Every Tuesday and Thursday, Tracy and Kelly write about what it’s like to write or paint everyday for a year, respectively. Thursday is Kel’s day to write about painting.
A few weeks ago a reader wrote in and asked me how I know when a picture I’m painting is done. It was a post in which I showed a couple of unfinished works and I thought it was a really good question. Being that I’m still a rookie at this “making art stuff,” it’s a question I ask myself all the time.
I realized a few months ago that I avoid doing ”whole” pictures. I don’t like taking on an entire picture, one that could be framed, etc. I feel nervous and overwhelmed with having to produce a “perfect” picture when I do that. If I stick to just single subjects like just a single snail or a single tree I don’t have to worry about all the background details and proportions. So I guess that is one way to avoid having to know exactly when a picture is done.
(By the way my snails had babies! 70 babies! Yes, we counted. I guess they don’t “poof” into existence after all.)
If I never try to paint a “whole” picture, well then, I don’t really ever have to make a decision on what to include or when I think it might be done.
That sounds a lot like perfectionism and fear. Yuck.
I just got up and looked in my pile of unfinished paintings and I have about 8 of them….all piled up (including the pictures in the post that spurred the question) They are all about 3/4 finished and I find ways to put off pulling them out and completing them. I’m great at starting them, not so great at finishing them.

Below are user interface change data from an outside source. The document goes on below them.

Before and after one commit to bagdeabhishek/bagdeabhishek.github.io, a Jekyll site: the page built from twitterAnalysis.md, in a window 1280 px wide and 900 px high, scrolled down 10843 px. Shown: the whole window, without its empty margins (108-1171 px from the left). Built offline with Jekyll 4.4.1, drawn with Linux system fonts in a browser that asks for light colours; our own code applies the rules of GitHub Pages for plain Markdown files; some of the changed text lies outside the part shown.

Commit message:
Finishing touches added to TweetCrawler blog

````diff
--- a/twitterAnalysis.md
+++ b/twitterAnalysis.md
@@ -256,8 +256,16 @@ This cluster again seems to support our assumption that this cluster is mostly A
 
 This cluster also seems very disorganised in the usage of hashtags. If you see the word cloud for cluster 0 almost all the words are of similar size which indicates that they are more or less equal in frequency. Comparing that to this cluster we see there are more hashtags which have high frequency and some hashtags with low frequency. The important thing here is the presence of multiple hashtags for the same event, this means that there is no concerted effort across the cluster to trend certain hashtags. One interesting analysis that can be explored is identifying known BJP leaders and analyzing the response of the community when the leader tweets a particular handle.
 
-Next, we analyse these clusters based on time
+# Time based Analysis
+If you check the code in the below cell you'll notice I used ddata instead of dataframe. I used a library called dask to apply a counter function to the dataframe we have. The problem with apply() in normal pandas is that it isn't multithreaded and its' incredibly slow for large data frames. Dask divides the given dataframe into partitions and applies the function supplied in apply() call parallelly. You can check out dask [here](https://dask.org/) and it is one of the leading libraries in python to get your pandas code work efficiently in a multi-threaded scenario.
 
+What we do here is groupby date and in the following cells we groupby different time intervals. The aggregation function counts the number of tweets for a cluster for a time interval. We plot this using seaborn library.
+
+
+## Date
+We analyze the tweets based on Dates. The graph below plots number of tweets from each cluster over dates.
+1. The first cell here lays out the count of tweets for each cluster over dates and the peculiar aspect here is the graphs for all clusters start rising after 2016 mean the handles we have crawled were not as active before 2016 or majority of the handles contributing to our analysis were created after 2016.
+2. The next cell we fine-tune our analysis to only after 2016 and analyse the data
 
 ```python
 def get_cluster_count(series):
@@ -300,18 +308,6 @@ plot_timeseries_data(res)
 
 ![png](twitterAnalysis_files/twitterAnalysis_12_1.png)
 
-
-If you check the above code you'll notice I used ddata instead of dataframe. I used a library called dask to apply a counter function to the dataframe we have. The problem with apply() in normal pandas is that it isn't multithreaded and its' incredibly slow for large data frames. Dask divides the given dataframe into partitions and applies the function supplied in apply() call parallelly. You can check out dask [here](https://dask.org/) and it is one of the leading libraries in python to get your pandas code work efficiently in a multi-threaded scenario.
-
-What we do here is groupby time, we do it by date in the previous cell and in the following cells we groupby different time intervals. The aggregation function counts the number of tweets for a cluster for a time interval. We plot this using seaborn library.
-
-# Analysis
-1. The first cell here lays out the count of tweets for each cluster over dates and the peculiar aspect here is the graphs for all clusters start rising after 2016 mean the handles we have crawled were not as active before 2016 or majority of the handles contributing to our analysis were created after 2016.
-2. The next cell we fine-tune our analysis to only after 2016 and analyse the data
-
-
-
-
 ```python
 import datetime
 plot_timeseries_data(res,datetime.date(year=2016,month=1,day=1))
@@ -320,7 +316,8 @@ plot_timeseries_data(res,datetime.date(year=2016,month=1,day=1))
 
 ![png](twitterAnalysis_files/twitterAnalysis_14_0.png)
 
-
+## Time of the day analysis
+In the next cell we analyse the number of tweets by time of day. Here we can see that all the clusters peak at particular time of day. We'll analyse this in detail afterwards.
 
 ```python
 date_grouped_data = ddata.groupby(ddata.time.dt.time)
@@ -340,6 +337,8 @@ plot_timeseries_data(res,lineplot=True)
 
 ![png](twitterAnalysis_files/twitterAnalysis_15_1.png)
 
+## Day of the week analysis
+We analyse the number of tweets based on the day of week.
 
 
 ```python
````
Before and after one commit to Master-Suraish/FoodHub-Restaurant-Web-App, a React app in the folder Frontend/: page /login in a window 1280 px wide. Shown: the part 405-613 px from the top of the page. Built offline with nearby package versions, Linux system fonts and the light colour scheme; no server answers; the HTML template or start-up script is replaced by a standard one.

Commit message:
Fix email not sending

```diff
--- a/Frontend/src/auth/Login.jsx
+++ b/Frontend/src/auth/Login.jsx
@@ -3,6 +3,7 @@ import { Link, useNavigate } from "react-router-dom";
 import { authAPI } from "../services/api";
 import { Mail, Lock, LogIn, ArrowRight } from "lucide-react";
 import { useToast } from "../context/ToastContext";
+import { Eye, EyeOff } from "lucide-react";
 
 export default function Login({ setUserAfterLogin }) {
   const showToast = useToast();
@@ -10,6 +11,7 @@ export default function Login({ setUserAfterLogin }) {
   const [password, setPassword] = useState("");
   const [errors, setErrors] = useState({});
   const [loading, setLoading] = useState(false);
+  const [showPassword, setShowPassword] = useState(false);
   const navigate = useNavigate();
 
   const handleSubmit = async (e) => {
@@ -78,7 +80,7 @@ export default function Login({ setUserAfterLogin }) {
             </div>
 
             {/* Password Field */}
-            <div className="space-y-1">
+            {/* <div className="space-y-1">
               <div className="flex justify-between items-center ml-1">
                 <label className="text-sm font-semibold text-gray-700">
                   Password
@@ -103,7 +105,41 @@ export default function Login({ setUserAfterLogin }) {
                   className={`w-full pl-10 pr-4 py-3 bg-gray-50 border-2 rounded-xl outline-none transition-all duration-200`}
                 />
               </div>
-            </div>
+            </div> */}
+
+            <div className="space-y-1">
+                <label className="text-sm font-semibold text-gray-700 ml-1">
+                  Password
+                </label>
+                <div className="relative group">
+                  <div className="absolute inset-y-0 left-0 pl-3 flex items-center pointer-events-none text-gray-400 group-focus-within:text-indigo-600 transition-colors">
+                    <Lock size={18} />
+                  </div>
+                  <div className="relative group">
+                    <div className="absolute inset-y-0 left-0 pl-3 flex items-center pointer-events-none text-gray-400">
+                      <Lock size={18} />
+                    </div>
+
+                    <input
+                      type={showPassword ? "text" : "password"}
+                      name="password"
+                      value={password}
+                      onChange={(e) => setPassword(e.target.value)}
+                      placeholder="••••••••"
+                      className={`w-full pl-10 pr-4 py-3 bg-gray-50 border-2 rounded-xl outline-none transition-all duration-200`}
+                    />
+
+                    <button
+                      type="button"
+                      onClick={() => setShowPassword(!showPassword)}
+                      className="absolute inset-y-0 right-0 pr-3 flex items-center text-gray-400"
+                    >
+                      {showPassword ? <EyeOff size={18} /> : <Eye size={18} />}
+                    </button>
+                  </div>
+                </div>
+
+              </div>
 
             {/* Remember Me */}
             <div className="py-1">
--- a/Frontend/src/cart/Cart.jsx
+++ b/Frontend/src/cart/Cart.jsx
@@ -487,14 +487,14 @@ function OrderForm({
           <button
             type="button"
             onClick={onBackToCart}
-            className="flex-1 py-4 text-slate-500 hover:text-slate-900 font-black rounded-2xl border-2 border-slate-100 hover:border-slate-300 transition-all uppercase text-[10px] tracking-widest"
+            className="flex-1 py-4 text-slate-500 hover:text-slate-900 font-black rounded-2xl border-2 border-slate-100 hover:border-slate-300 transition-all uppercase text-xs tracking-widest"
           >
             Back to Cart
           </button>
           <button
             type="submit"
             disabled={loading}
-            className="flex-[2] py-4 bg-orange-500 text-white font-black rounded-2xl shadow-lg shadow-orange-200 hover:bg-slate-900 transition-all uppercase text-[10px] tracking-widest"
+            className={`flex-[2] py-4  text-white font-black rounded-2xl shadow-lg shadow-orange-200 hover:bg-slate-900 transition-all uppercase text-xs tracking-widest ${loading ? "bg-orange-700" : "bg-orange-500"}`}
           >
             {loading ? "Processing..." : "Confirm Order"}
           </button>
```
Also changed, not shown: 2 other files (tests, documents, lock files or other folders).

There are a few pictures I have finished, though, and when I did finish them I have to say that I just sort of “knew” they were done. It was a feeling I got when I looked at the picture. A mixed feeling of “that looks pretty good,” and “don’t add anything else or you’ll screw it up!”
Less really is more when it comes to painting, I believe, and art can turn from looking really nice into a muddy mess in a flash. Sort of a “quit while you’re ahead” motto for me.
Synchronicity struck again with this question because right around when it was asked a blog that I follow asked it’s readers the very same question, and I found the answers that other artists wrote in very helpful. You can check out the question and the many answers here. The Artbizblog by Alyson B. Stanfield is very helpful if you want to make a business out of selling your work. It’s a bit premature for me to be following but I find helpful art tips on there too.
So, now you know what I will be working on this next week…all my unfinished business.